Atmosphere is another key ingredient to the Chronicles of Riddick experience. In both games, the environments are so immersive they almost come alive as characters in the story, especially Butcher Bay. The intergalactic equivalent to Alcatraz, Butcher Bay is a harsh, depressing environment that at times is lonely and quiet as if testing the sanity of its inhabitants, abuzz with guard and inmate chatter at other times, and always threatening to do you harm.

On the negative side, Escape From Butcher Bay and Dark Athena both falter in similar ways. Enemy AI, for one, is wildly inconsistent. During shootouts, enemies often fall into predictable cover patterns, sometimes even getting stuck behind their cover spot leaving them open for the easy pick off. However, when in stealth mode enemies seem to have eyes in the back of their heads, somehow knowing exactly where you are as soon as you pop out from the shadows, even if they aren’t looking in your direction.
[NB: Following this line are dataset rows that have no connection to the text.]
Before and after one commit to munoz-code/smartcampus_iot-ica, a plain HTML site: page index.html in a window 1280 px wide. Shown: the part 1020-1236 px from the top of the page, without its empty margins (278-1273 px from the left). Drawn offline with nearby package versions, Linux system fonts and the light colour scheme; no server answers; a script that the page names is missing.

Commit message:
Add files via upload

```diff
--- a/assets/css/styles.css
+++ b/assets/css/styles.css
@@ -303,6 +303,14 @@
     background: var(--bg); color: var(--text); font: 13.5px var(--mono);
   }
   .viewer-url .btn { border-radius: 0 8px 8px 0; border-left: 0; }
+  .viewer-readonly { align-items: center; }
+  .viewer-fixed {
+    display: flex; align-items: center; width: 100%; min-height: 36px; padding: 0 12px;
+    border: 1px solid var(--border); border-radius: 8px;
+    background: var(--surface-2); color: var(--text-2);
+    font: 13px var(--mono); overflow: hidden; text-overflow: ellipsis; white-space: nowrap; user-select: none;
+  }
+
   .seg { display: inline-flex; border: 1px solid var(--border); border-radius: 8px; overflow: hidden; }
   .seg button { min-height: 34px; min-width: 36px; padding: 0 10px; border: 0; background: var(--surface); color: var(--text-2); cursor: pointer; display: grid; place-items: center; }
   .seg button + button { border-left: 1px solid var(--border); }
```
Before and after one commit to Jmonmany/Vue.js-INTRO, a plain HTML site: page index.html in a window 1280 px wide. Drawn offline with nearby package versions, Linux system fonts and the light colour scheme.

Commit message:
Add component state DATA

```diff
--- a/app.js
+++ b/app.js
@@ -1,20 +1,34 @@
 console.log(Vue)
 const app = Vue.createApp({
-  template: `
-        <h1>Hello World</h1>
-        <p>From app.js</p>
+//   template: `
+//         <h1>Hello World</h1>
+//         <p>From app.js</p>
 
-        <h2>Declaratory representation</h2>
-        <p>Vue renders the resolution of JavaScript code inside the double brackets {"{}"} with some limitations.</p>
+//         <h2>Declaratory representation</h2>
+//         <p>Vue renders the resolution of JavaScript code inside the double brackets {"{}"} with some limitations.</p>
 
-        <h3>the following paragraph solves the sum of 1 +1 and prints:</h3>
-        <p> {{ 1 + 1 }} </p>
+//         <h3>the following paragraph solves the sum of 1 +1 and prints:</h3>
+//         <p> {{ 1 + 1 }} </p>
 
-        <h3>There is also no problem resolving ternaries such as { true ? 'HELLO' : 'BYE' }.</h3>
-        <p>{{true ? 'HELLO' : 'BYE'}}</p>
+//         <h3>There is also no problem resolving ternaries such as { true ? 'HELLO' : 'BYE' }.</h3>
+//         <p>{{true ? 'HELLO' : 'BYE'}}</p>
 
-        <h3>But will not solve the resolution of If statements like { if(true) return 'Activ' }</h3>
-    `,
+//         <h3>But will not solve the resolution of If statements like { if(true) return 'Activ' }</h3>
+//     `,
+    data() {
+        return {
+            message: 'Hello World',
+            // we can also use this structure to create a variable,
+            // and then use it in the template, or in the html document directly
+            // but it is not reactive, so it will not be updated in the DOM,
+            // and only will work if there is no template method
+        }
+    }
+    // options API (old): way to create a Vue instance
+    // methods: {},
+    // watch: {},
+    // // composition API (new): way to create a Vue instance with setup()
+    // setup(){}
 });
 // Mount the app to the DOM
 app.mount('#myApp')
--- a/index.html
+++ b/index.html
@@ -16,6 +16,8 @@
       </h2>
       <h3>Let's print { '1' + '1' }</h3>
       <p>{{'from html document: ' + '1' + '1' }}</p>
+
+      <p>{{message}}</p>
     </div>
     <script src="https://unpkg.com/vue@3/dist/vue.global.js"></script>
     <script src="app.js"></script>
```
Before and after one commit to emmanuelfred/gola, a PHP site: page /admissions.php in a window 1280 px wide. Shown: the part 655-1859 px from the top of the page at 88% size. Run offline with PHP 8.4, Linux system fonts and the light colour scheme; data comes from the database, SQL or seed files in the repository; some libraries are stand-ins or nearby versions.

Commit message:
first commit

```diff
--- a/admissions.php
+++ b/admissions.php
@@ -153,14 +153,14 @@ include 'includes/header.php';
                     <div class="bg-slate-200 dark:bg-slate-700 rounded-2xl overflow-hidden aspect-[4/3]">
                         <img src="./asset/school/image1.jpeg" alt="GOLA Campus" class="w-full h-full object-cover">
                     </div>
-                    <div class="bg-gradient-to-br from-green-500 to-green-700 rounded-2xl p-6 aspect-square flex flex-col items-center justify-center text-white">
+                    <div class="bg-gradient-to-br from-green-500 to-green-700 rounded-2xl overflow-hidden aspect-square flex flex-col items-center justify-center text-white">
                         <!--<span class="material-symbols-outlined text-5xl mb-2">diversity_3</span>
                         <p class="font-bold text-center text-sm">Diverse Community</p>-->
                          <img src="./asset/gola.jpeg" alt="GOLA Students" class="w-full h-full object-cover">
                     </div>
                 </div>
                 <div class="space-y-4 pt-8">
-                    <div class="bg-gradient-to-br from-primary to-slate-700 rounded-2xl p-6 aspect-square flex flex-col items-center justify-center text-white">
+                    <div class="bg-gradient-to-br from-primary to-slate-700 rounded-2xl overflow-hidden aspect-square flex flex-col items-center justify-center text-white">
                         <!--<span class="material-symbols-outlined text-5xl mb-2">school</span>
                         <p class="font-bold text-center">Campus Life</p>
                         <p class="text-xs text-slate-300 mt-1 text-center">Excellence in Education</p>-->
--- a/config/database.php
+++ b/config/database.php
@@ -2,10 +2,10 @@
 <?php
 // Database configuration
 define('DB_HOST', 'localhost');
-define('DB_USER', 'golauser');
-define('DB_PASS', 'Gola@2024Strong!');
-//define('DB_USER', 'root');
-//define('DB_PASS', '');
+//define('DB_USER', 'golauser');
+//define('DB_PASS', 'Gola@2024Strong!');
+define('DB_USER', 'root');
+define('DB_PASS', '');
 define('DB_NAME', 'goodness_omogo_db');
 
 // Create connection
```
Frequent backtracking and fetch questing are small drawbacks as well, both tending to negatively impact the games’ pacing. I enjoyed interacting with the other characters and choosing to help/harm them if I wanted to, but I just wish the missions involved more than fetching items and fulfilling other insignificant tasks.

Because of these things, The Chronicles of Riddick: Assault on Dark Athena is far from perfect. However, the strong points far outshine the weak points, making this two-for-one Riddick combo pack one of the top game experiences of the year so far and a definite buy for PC, PS3 and Xbox 360 gamers alike.


+ Gameplay expertly balances shooting, melee and stealth
+ Superb voice acting performances
+ Unmatched lighting effects and atmosphere
+ Pitch Black multiplayer mode is brilliant
+ Two amazing games for the price of one

– Inconsistent enemy AI
– A bit too much backtracking and fetch questing
– Multiplayer is pretty bland as a whole

Game Info:
Platform: Reviewed on Xbox 360, also available on PC and PS3
Publisher: Atari
Developer: Starbreeze
Release Date: 4/7/09
Genre: FPS
ESRB Rating: Mature
Players: 1-12

About the Author

Matt Litten is the full-time editor and owner of He is responsible for maintaining the day to day operation of the site, editing all staff content before it is published, and contributing regular news, reviews, previews and other articles. Matt landed his first gig in the video game review business writing for the now-defunct website After the sad and untimely close of BonusStage, the former staff went on to found After a short stint as US Site Manager for AceGamez, Matt assumed full ownership over VGBlogger, and to this day he is dedicated to making it one of the top video game blogs in all the blogosphere. Matt is a fair-minded reviewer and lover of games of all platforms and types, big or small, hyped or niche, big-budget or indie. But that doesn't mean he will let poor games slide without a good thrashing when necessary!